The service at Sushi Ta-Ke is among the very finest in Hong Kong, on par with the Michelin 3 star restaurants in the city, except even more personalized. Within the first 45 seconds of our entry into the restaurant, we had been greeted by every server, given a warm serviette, handed a menu and sake list, had a napkin decorously, if slightly coquettishly, draped across our lap by an obliging waitress, and served a glass of hot green tea. The fastidiousness never really lets up after that: picking perhaps the tiniest sake glass available from the selection we were offered, I resolved to test whether it would stay filled or languish empty – a good test since, first, it was dark and would therefore require a deliberate effort and, second, it would require repeated efforts throughout the night, and therefore gauge consistency. It was rather shocking: the glass never stayed empty, even when I resorted to taking shots immediately after it had been refilled; it was refilled about 40 times over the course of the evening, always before running completely dry. Bravo.
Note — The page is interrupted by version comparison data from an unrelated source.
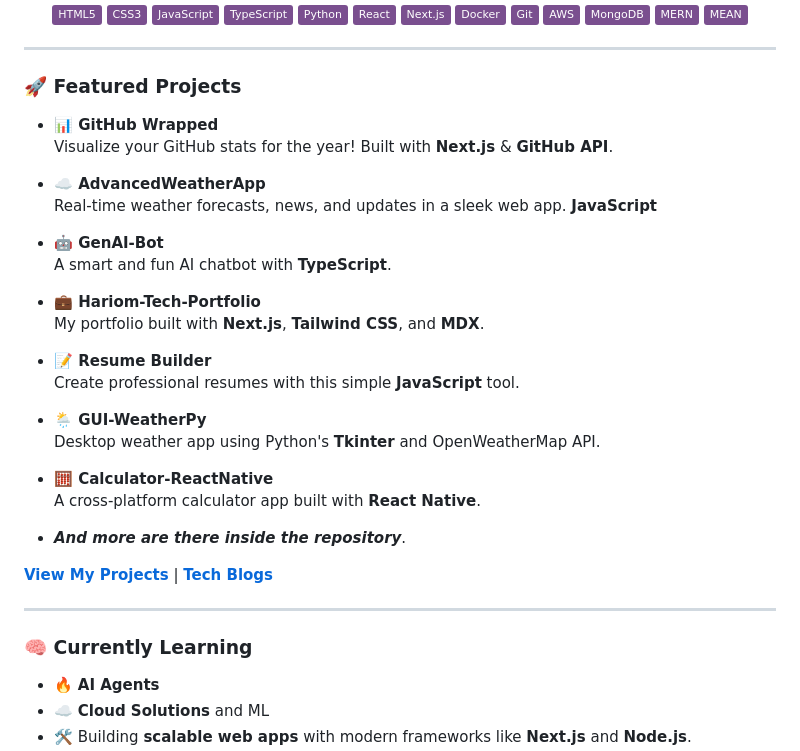
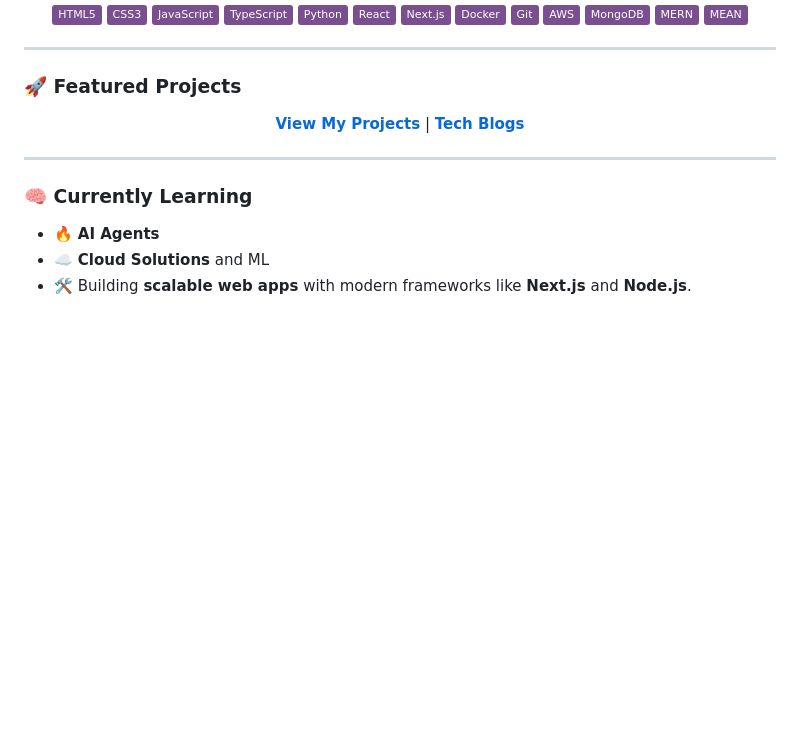
Before and after one commit to hari7261/hari7261, a Markdown page: README.md, the part around one of its changes. GitHub-like rendering; badges without logos; blank space fills up the shorter version.

```diff
--- a/README.md
+++ b/README.md
@@ -60,28 +60,6 @@ Want to connect? Let’s build something cool together! 💬
 
 ---
 ### 🚀 **Featured Projects**
-
-- **📊 GitHub Wrapped**
-  Visualize your GitHub stats for the year! Built with **Next.js** & **GitHub API**.
-
-- **☁️ AdvancedWeatherApp**
-  Real-time weather forecasts, news, and updates in a sleek web app. **JavaScript**
-
-- **🤖 GenAI-Bot**
-  A smart and fun AI chatbot with **TypeScript**.
-
-- **💼 Hariom-Tech-Portfolio**
-  My portfolio built with **Next.js**, **Tailwind CSS**, and **MDX**.
-
-- **📝 Resume Builder**
-  Create professional resumes with this simple **JavaScript** tool.
-
-- **🌦️ GUI-WeatherPy**
-  Desktop weather app using Python's **Tkinter** and OpenWeatherMap API.
-
-- **🧮 Calculator-ReactNative**
-  A cross-platform calculator app built with **React Native**.
-
-- ***And more are there inside the repository***.
+<div align="center">
 
 [**View My Projects**](https://devshowcase-three.vercel.app/) | [**Tech Blogs**](https://tech-blogs-gray.vercel.app/)
```
Also changed, not shown: other parts of README.md (+2 -0 lines).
The cuisine reaches a consistently high level, and a few items standout as truly special. The restaurant is fond of handing you items inside folded seaweed, such as a grilled scallop or a piece of toro sashimi, both of which are superb. The slightly warm rice of the edomae sushi was so loosely packed that it was difficult even to pick up the piece. A quintet of divine shima aji, slightly sweet ebi, hakamuchi, o-toro and silky, creamy uni was simply unimprovable. The hakamuchi, a seasonal fish from Hokkaido, was first blow-torched and gave off a smell that was, there is no other word for it, intoxicating. It was among the finest dishes I’ve had, anywhere. The o-toro was buttery beyond belief and truly first rate. There are also enticing cooked dishes, such as tofu stuffed with fish, carrots and gingko nuts and a grilled sardine with a plum sauce that, frankly, tasted like a really delicious eel. A perfect denouement to the meal is a bowl of superb seafood miso soup with tamago and scoop of green tea ice cream. The cuisine is all beautifully plated on Arita-yaki and Kyoto kiyomizu ware.
Sushi Ta-Ke is an absolute tour de force – it is, pound for pound, superior to every Japanese restaurant in New York save Masa, no mean feat. The Hong Kong Tattler ranks it as the 2nd best restaurant in Hong Kong, but it goes unacknowledged in the Michelin Guide, a fact worthy of both laughter and derision when one considers some of the other restaurants that have been awarded stars.
12/F, Cubus, 1 Hoi Ping Road
- Hong Kong
- Best Decor
- Best Service
- Best Wine Lists
- BYOB Corkage Fee: $300HKD
- Private Dining Room